The band currently fronted by Billy Corgan, and the one still operating under the Smashing Pumpkins brand, despite featuring no other original member but Corgan, will release its first of 44 free singles tonight at midnight. "I am one of many more to come," Corgan sings throughout the slow-build rocker "A Song for a Son," the initial glimpse of his Web-focused "Teargaden by Kaleidyscope" project.
The roll-out of "Teargarden by Kaleidyscope" will be done in stages. Each song will be released for free on the act's website, and they will also be issued on EP. There will be four 11-song CDs, which a press release specifies will be "highly limited," although specific details as to how they will be made available have not yet been unveiled.

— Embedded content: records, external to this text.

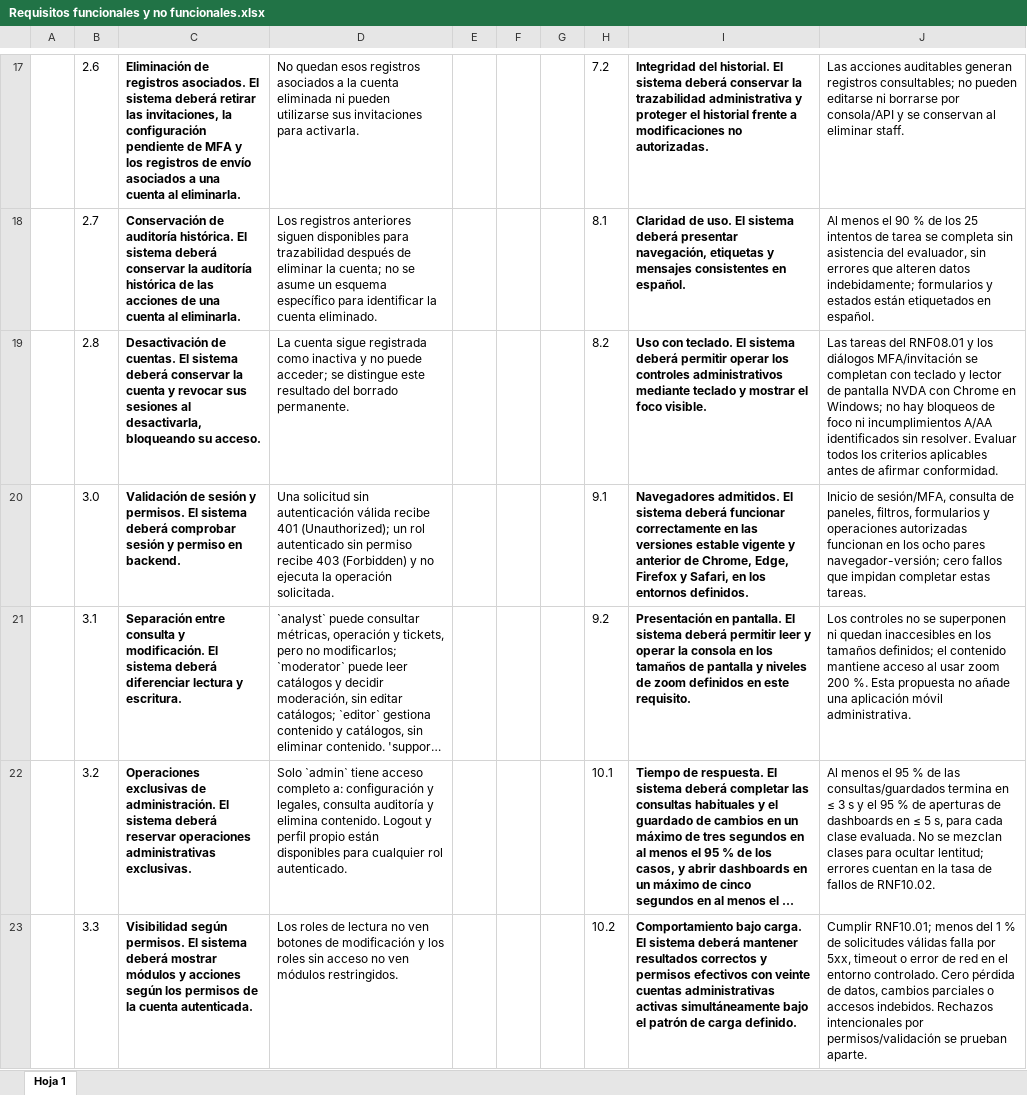
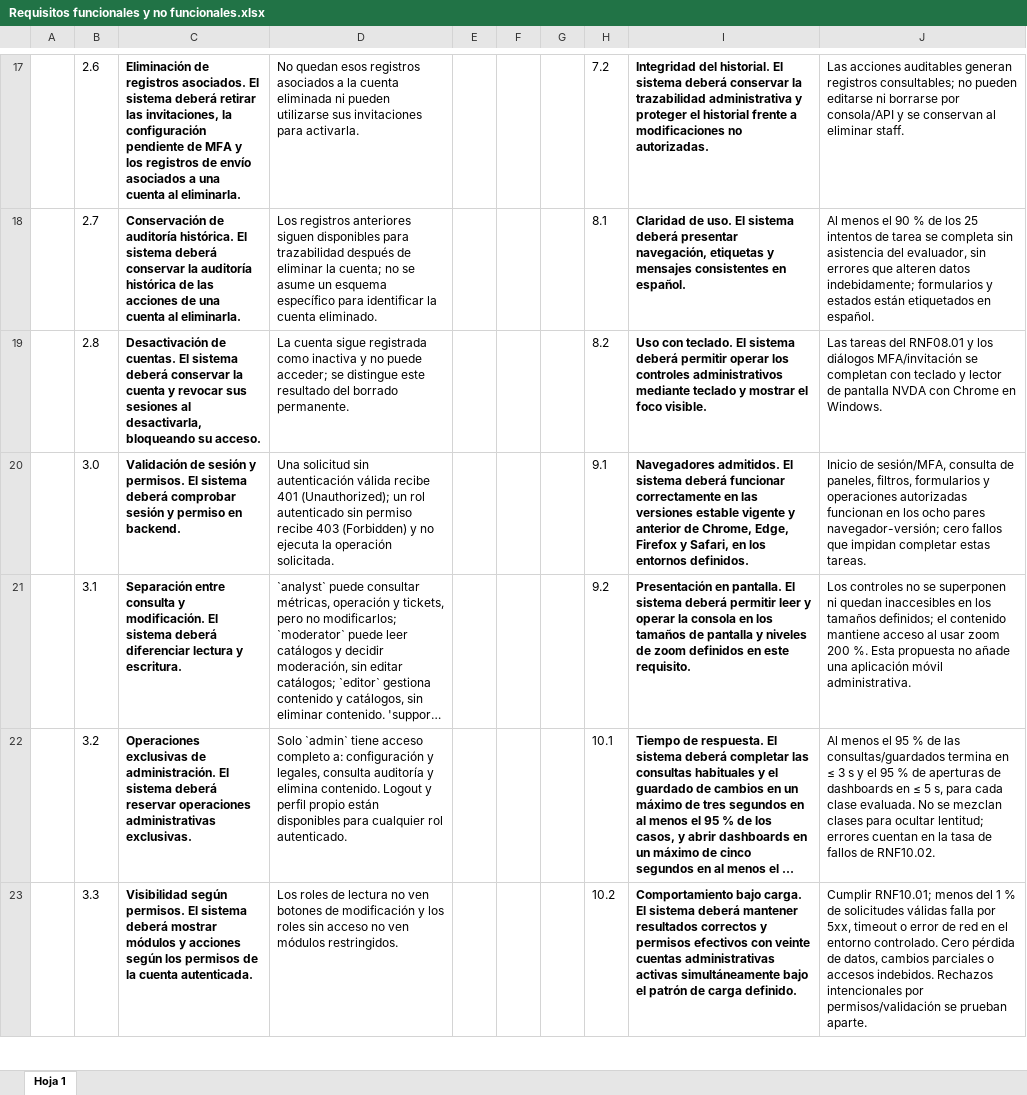
Before and after one commit to alexisrolandec/CAPSTONE, an Excel workbook: Fase 2/Evidencias de proyecto/Evidencias de documentacion/Documentos de gestion/Plan de proyecto/Requisitos funcionales y no funcionales.xlsx, sheet Hoja 1, drawn as a sheet; only a part is shown, gaps mark what is left out; long unchanged cells end in …; values as stored, in another font and other column widths than the file's, no borders; charts and pictures not drawn; the diff covers the shown part only; the diff names each change by its address in the sheet, - before the commit and + after, or states it on an @@ line.

```diff
--- a/Fase 2/Evidencias de proyecto/Evidencias de documentacion/Documentos de gestion/Plan de proyecto/Requisitos funcionales y no funcionales.xlsx (sheet Hoja 1)
+++ b/Fase 2/Evidencias de proyecto/Evidencias de documentacion/Documentos de gestion/Plan de proyecto/Requisitos funcionales y no funcionales.xlsx (sheet Hoja 1)
-J19: …Chrome en Windows; no hay bloqueos de foco ni incumplimientos A/AA identificados sin resolver. Evaluar todos los criterios aplicables antes de afirmar conformidad.
+J19: …Chrome en Windows.
```
Also changed, not shown: 33 edited cells elsewhere in this sheet, 3 other files.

"Each song will be made available absolutely for free, to anyone anywhere," Corgan is quoted as saying in a statement. "There will be no strings attached. Free will mean free, which means you won’t have to sign up for anything, give an e-mail address, or jump through a hoop. You will be able to go and take the song or songs as you wish, as many times as you wish.”
As far as the sound of a "A Song for Son," which is currently streaming on Spinner, it's an old-fashioned, lighter-in-the-air hard-rock ballad, complete with multiple guitar solos and vague, fantastical classic rock lyrics. "This is a song for a sailor," Corgan wails over a prog rock-style finish with ornate, vintage-sounding keyboard. "A son I never had, he sailed without a map."
The Pumpkin describes the project as being "based on ‘The Fool’s Journey.’ As signified in the progress of the tarot, the intention is to approach the work by breaking down the journey of life into four phases as made by different characters depicted in major arcana cards: the Child, the Fool, the Skeptic and the Mystic.”
Corgan sounded as if he were still tinkering with the ways to get the magic in the hands of fans. The release hints at alternate takes being released online. "The EPs will be more like mini box sets rather than your normal CD single. We may also offer other variations for sale -- say, for example, a digital single with a demo version of a song.”
-- Todd Martens
Photo: Ken Hively / Los Angeles Times